Start of PROVIDED DATA
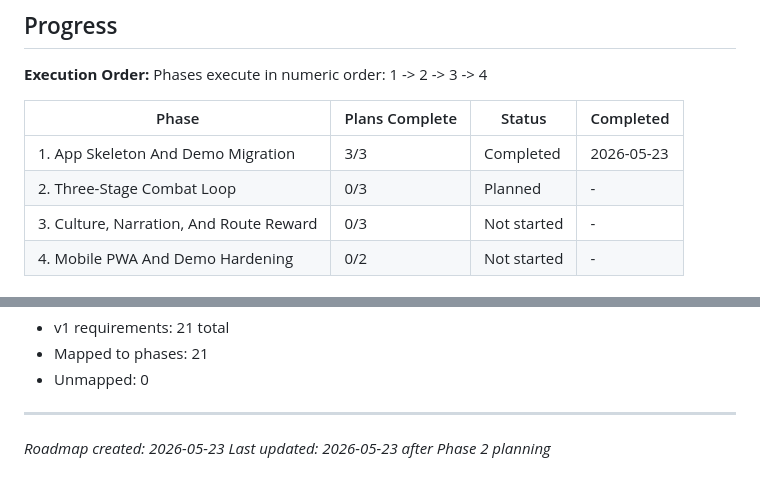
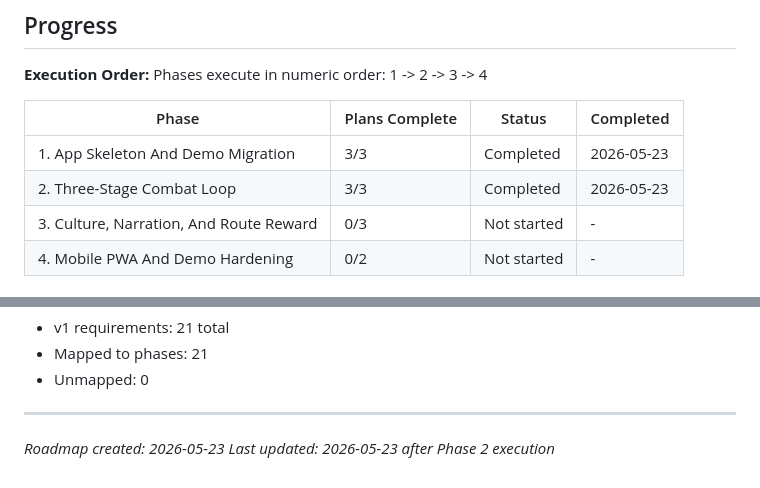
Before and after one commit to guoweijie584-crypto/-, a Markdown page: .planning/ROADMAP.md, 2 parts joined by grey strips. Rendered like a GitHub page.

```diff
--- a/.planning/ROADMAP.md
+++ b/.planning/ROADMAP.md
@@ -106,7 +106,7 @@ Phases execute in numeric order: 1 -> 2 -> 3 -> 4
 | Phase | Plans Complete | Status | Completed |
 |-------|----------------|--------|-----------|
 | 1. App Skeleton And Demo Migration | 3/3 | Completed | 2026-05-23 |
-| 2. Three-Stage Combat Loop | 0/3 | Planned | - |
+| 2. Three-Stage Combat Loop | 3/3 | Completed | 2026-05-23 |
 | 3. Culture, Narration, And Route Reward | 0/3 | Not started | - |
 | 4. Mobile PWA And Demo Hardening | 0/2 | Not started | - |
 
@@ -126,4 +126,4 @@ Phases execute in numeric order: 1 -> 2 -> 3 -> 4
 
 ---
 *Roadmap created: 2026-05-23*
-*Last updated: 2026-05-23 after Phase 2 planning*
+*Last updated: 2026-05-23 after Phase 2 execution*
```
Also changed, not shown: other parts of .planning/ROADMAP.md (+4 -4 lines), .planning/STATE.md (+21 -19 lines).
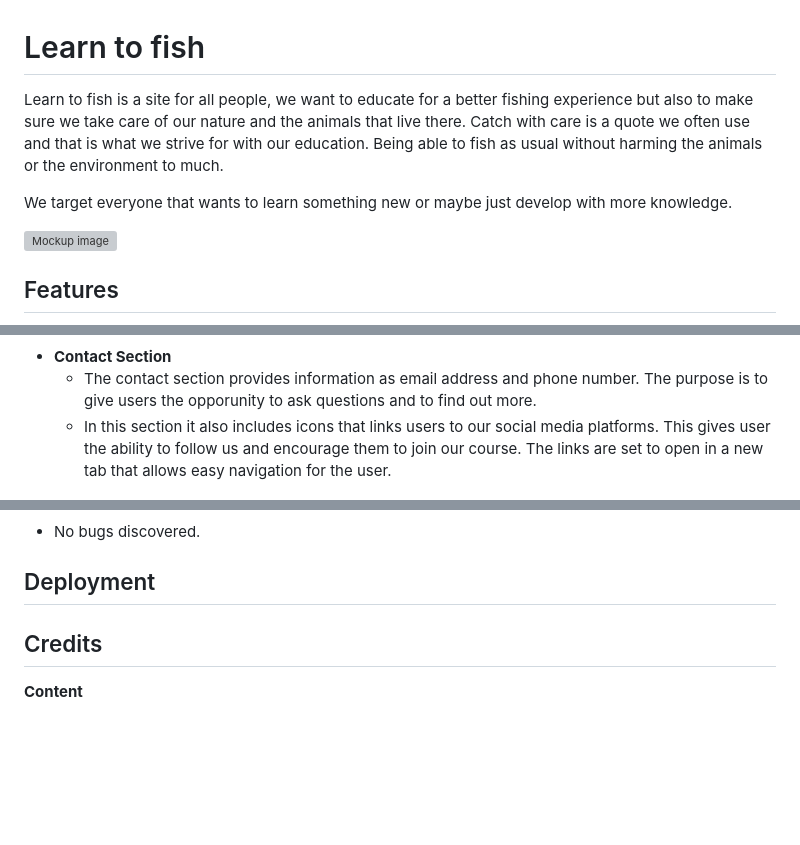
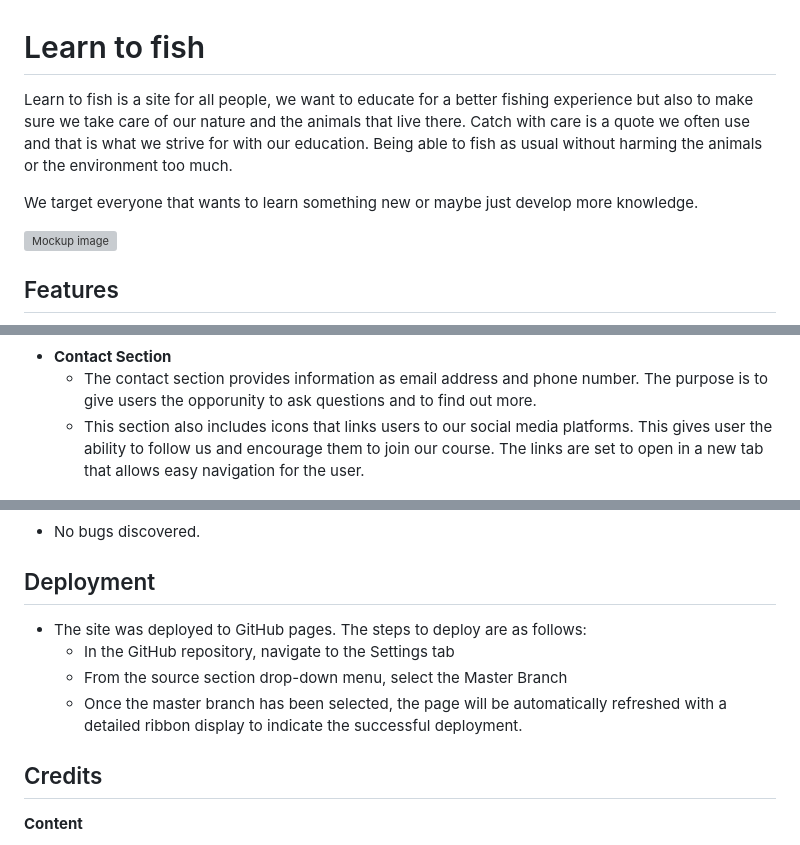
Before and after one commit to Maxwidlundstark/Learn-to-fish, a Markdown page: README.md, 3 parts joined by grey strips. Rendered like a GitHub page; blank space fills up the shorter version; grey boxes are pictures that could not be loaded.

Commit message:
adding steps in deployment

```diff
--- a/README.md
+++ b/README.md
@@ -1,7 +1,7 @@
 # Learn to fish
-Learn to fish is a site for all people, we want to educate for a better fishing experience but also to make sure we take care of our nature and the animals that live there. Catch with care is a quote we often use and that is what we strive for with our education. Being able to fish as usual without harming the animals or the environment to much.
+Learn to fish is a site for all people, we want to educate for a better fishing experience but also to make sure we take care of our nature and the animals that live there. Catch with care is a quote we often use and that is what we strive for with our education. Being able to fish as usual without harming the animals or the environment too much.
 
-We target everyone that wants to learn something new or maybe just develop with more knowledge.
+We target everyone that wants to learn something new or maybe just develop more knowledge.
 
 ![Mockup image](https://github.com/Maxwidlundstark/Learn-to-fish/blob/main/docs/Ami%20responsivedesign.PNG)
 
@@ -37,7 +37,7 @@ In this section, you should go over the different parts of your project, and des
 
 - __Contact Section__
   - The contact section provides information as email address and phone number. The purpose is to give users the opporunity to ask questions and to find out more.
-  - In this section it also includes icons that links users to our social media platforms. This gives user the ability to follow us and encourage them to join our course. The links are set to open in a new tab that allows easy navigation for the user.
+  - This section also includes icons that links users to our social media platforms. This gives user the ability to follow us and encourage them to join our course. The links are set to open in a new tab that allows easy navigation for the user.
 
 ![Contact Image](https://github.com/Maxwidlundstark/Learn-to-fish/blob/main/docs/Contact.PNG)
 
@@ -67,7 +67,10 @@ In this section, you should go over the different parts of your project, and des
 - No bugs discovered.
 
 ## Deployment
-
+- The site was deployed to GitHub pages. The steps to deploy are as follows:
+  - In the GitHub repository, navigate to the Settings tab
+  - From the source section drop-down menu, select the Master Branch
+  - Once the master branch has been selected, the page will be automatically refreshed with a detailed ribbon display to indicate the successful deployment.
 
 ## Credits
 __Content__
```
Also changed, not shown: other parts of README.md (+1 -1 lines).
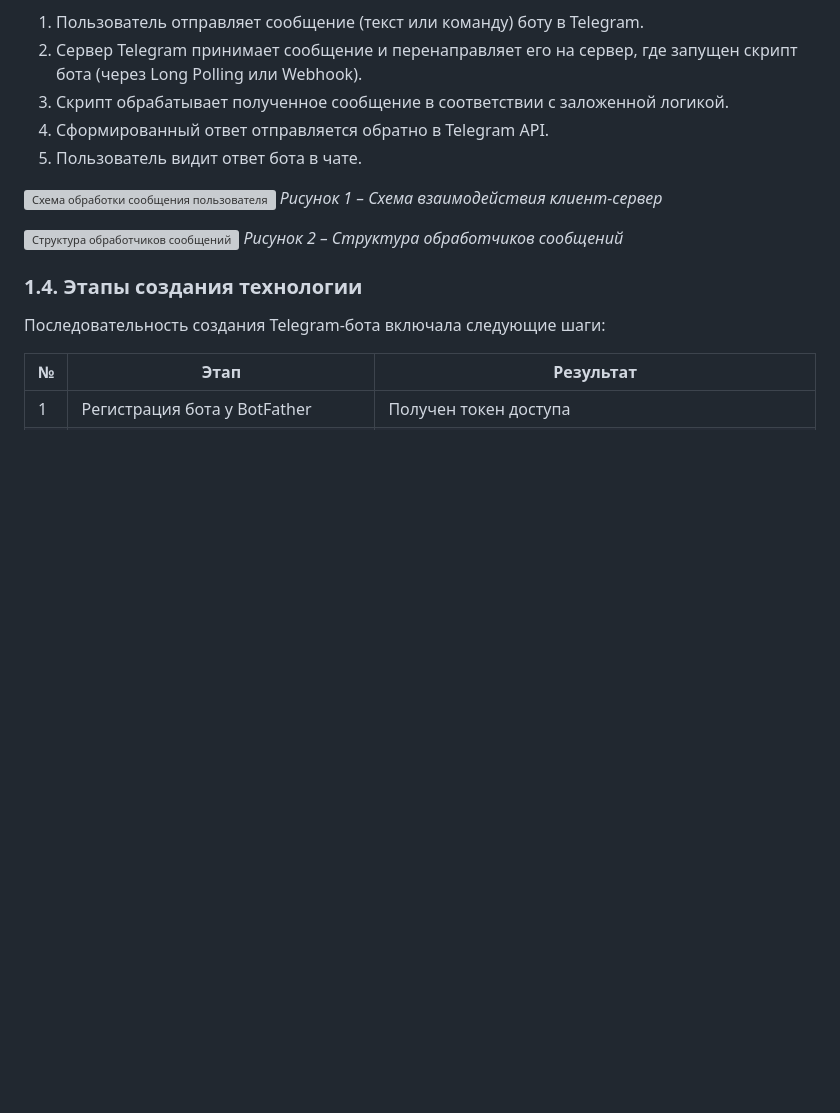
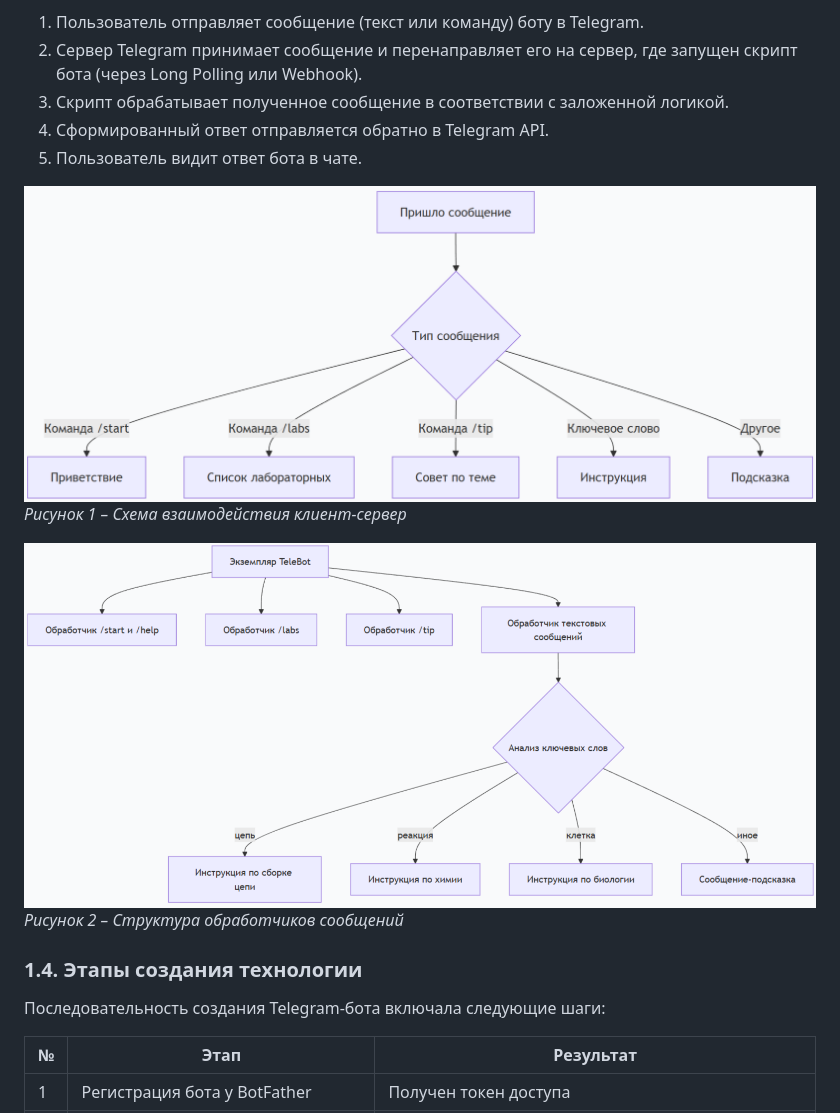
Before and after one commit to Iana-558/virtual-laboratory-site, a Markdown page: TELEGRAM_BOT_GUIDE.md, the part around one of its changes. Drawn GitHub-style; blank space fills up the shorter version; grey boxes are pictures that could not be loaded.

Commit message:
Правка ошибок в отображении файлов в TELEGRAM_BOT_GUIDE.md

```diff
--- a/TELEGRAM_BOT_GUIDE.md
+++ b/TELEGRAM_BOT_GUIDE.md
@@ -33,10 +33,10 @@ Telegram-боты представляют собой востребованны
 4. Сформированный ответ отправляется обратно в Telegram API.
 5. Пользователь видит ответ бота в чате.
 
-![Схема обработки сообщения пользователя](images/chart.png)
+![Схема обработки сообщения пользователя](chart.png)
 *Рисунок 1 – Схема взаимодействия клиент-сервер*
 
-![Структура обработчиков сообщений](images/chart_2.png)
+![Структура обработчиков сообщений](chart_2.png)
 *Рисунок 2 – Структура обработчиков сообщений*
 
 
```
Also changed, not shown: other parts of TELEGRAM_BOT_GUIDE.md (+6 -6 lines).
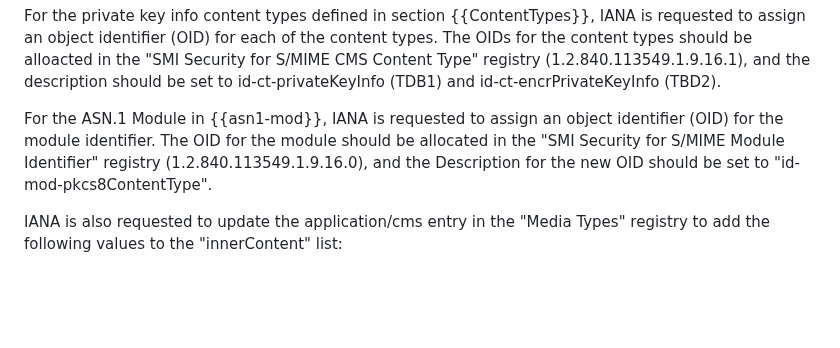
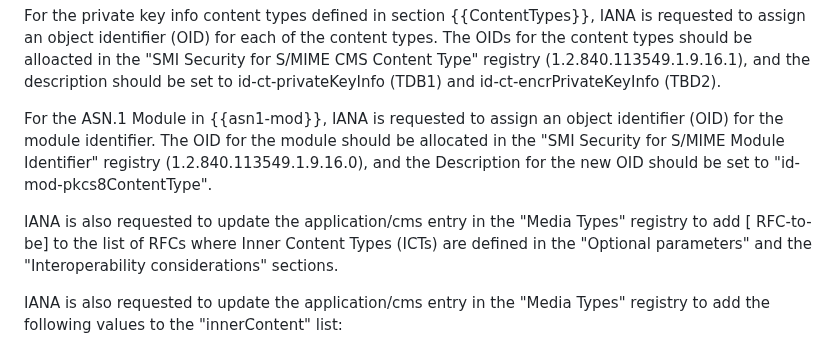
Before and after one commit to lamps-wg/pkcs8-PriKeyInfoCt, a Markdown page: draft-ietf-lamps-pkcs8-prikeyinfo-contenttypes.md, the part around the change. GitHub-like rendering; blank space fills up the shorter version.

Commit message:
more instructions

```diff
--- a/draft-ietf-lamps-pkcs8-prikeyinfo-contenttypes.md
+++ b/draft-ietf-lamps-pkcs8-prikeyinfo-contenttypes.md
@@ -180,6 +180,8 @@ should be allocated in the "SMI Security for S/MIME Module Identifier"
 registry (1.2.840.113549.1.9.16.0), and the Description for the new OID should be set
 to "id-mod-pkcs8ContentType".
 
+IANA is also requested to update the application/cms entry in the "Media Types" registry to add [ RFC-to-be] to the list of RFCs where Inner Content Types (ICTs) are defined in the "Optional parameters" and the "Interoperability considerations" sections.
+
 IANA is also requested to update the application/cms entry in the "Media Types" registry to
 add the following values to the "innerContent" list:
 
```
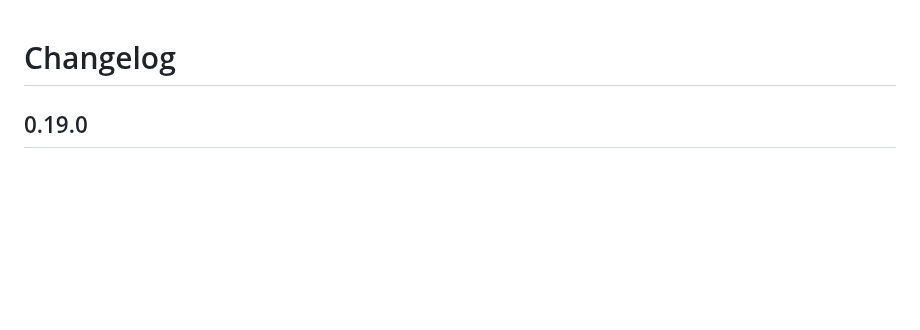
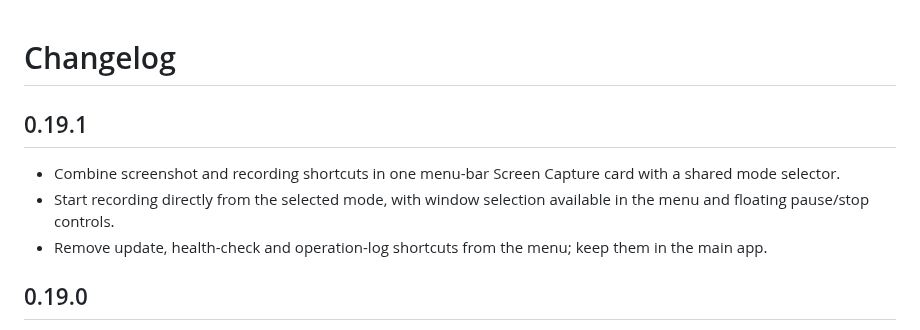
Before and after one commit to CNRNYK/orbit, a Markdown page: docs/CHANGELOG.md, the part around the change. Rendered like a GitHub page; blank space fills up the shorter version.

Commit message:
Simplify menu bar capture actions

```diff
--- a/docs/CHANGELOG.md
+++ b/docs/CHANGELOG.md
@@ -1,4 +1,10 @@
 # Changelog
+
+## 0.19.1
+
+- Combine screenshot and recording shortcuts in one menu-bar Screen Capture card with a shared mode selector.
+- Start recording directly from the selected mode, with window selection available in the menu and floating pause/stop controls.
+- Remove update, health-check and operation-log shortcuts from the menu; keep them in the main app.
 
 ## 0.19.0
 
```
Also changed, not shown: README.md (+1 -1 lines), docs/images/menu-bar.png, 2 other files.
End of PROVIDED DATA
WHAT YOU ARE ASKED TO DO:
Filter the entries above down to the lines that contain "planning".

OUTPUT FOR THIS TASK:
Before and after one commit to guoweijie584-crypto/-, a Markdown page: .planning/ROADMAP.md, 2 parts joined by grey strips. Rendered like a GitHub page.
--- a/.planning/ROADMAP.md
+++ b/.planning/ROADMAP.md
-*Last updated: 2026-05-23 after Phase 2 planning*
Also changed, not shown: other parts of .planning/ROADMAP.md (+4 -4 lines), .planning/STATE.md (+21 -19 lines).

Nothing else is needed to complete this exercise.